“Plunge boldly into the thick of life, and seize it where you will, it is always interesting.” Johann Wolfgang von Goethe
And so say all of us! The work that’s going on around us – with neighbours prettifying their properties or building extensions – has now reached fever pitch. After what seems like years of non-activity, people are taking the plunge and going for it. Heavily laden lorries are delivering huge amounts of stuff, tradesmen are arriving early and knocking off at 10.30 for breakfast and 2.30 for lunch, maybe returning later in the afternoon.
As one neighbour remarked sniffily, “well, the town hall is not giving out any permits, so your guess is as good as mine.” It seems the Spanish are more likely to get away with ‘illegal’ constructions of any type than we incomers. The newly-built (this year) house across the valley (one of three Spanish-owned properties that have popped up recently) is now in the process of being adorned with a swimming pool.
Compared to all of this, our own project was rather more modest and I would imagine a lot less costly. I can’t see many having the vision to create something of natural beauty from virtually nothing like Joe has managed to do in his inimitable way; grovelling around in the basura; collecting sand, aggregate and cement from the local stores in a dodgy trailer to save the delivery charge and then eschewing mechanical help to power his way through 1.5m of rock.

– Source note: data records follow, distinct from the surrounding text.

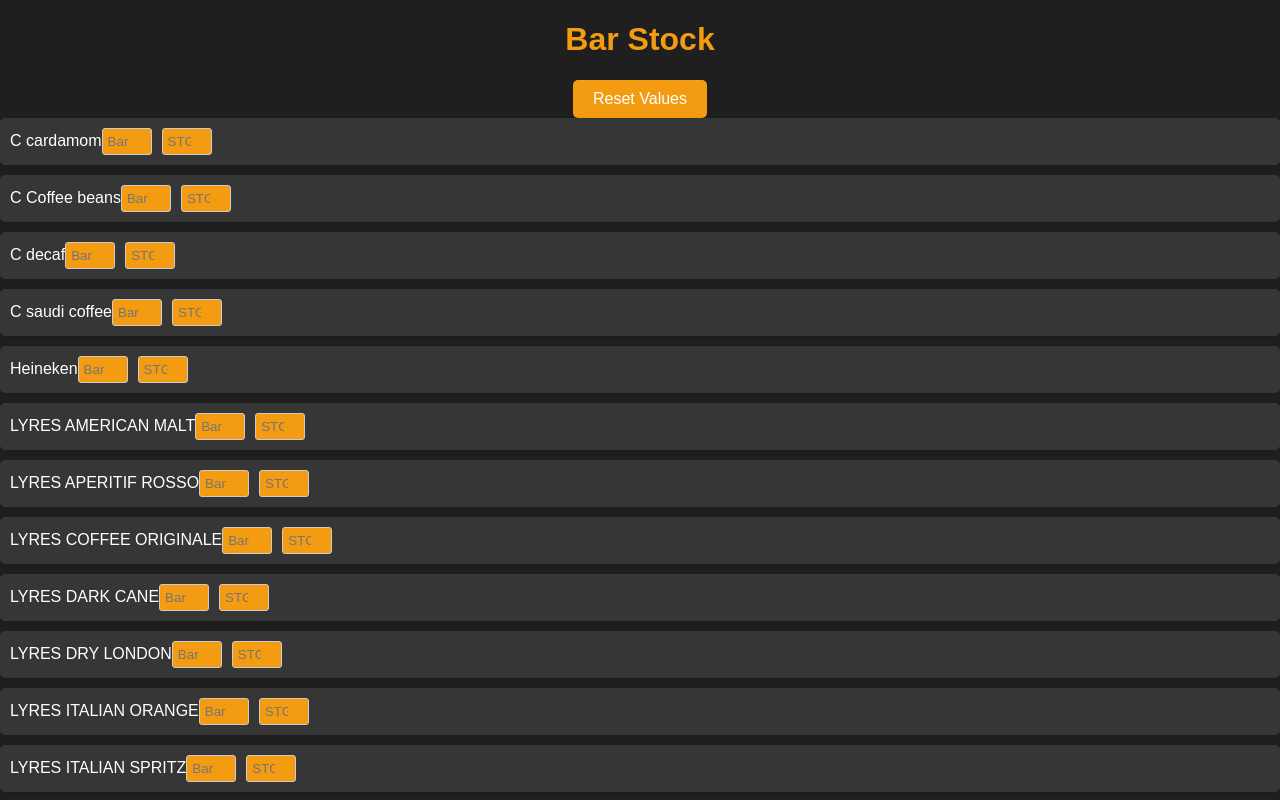
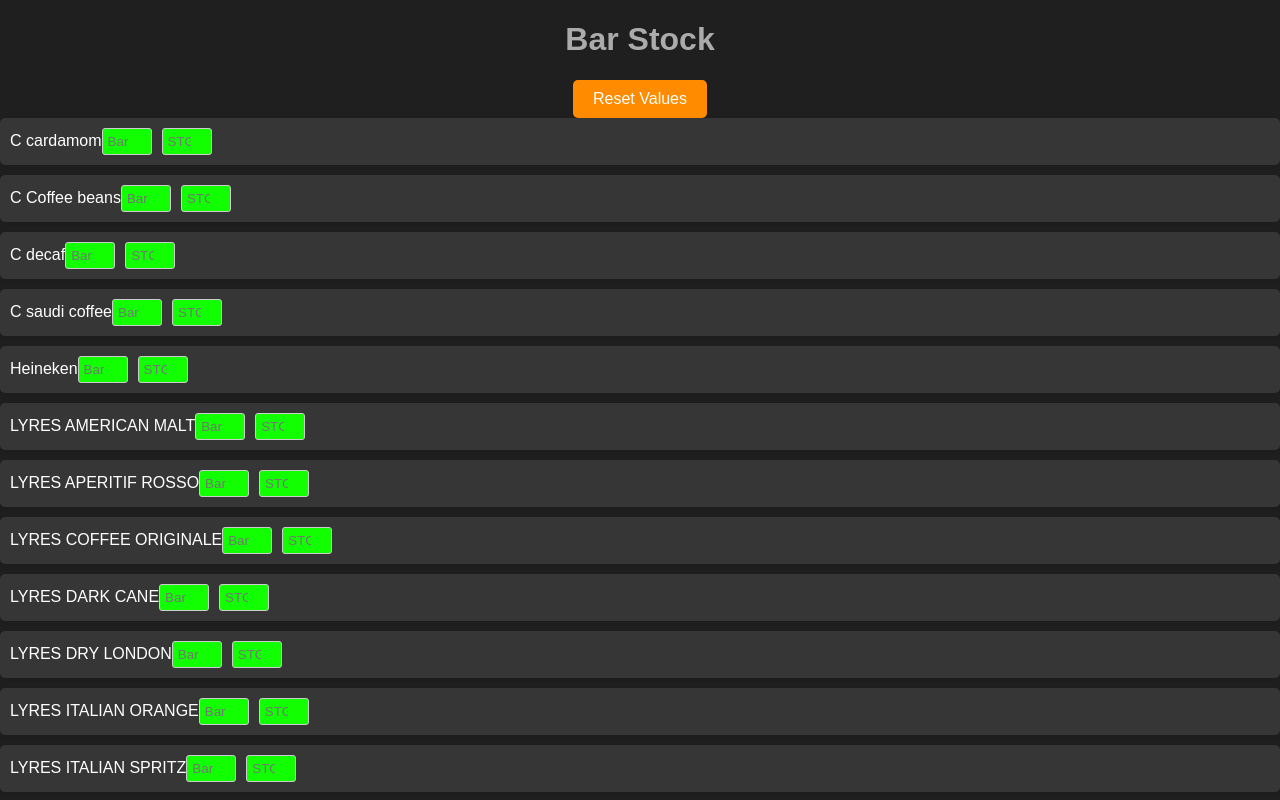
Before and after one commit to Crotoconlaptop/bar-stock, a plain HTML site: page index.html in a window 1280 px wide. Shown: the top 800 px of the page. Drawn offline with Linux system fonts and the light colour scheme.

Commit message:
Add files via upload

```diff
--- a/script.js
+++ b/script.js
@@ -123,7 +123,7 @@ function getProductData() {
 function exportToExcel() {
     const productData = getProductData();
 
-    const ws = XLSX.utils.aoa_to_sheet([["Producto", "Cantidad en el bar", "Cantidad en el depósito"], ...productData]);
+    const ws = XLSX.utils.aoa_to_sheet([["Product", "Bar stock", "Storage stock"], ...productData]);
     const wb = XLSX.utils.book_new();
     XLSX.utils.book_append_sheet(wb, ws, "Inventario");
 
--- a/styles.css
+++ b/styles.css
@@ -14,7 +14,7 @@ body {
 
 h1 {
     text-align: center;
-    color: #f39c12; /* Dorado */
+    color: #bcbcbce4; /* Dorado */
 }
 
 .product {
@@ -32,7 +32,7 @@ input[type='number'] {
     border: 1px solid #ccc;
     border-radius: 3px;
     box-sizing: border-box;
-    background-color: #f39c12; /* Dorado */
+    background-color: #11ff00; /* Dorado */
     color: #ffffff; /* Texto blanco */
 }
 
@@ -41,7 +41,7 @@ button {
     margin: 0 auto; /* Centrar horizontalmente */
     padding: 10px 20px; /* Aumentar el espacio vertical para los botones */
     margin-top: 20px;
-    background-color: #f39c12; /* Dorado */
+    background-color: #ff8c00; /* Dorado */
     color: #ffffff; /* Texto blanco */
     border: none;
     border-radius: 5px;
@@ -50,7 +50,7 @@ button {
 }
 
 button:hover {
-    background-color: #d68910; /* Dorado más oscuro al pasar el cursor */
+    background-color: #2fff00; /* Dorado más oscuro al pasar el cursor */
 }
 
 @media (max-width: 768px) {
```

I’m talking about what we grandly call our plunge pool, which I mentioned in passing a few posts ago. The idea germinated while Zoe and Jamie were here as we rather got the taste for splashing around in water via the plastic pool. Hey presto! Our cracked and unused 3,000 litre depósito had suddenly found a new use!
The ideas came thick and fast and organically grew, rather like the pool itself. Why not continue the sexy curve of the stone wall completed a few months earlier, and put a wall around the pool? How about having a small waterfall using the plastic pool’s little pump – would it be powerful enough? Shall we use up the concrete blocks, terracotta tiles etc that we have lying around?
The hole was lined with a layer of sand and we then had to avoid knocking scalpings into the yawning chasm as anything sharp would have torn a hole in the base of the depósito. The thought of it leaking and the subsequent difficulty in repairing it was not something worth contemplating.
Amid lots of checking and double-checking of measurements, the brute was laid on its side like a beached whale and slid into place over an old sheet draped decorously around the hole. It was fun deflating the plastic pool with its 5,700 litres of water, about half of which was siphoned off to the depósito, the remainder being gratefully received by the plants in the garden.
Joe had already done some preparatory work inside the depósito to re-site the inlet and outlet holes for the pump, but it did unfortunately necessitate a quick dive to check all was ok. It was at this point that a humble depósito was upgraded to the official title of ‘pool’.
The pool wall was constructed of double thickness blocks infilled with cement and the plan was to continue the curve and join up seamlessly with the existing stone wall, to mirror what we’d done the other side of the house.
We bought a few things; traditional clay roof tiles – amazing how cheap they were – and also the floor tiles put on top of the finished pool wall. The pump was hidden within the wall behind a home-made pine door and it was a tense moment to see if it would be man enough to cope with the height needed for a nice little waterfall.
A few coats of our signature brown paint and some Moorish designs around the side later, and it’s almost ready for use. As I’m not quite as athletic as Joe, there is only one thing left to do and that is to fit a ladder so I can get in and out.
We commandeered the Mitsubishi’s stainless steel one (why would anybody want to get on the roof of a 4×4 anyway?) but it’s not fitted yet. There’s no great pressing need at the moment as, although the air temperature is warming up nicely, the water temperature is hovering around 22 deg, so maybe it’s not quite warm enough for me.
We’re very pleased with how it’s all gone, and how it looks. It’s tucked away behind a lovely stone wall and a semicircle of Arizonica trees, through which you can glimpse the stunning backdrop of the Sierras. I can’t wait to take the plunge!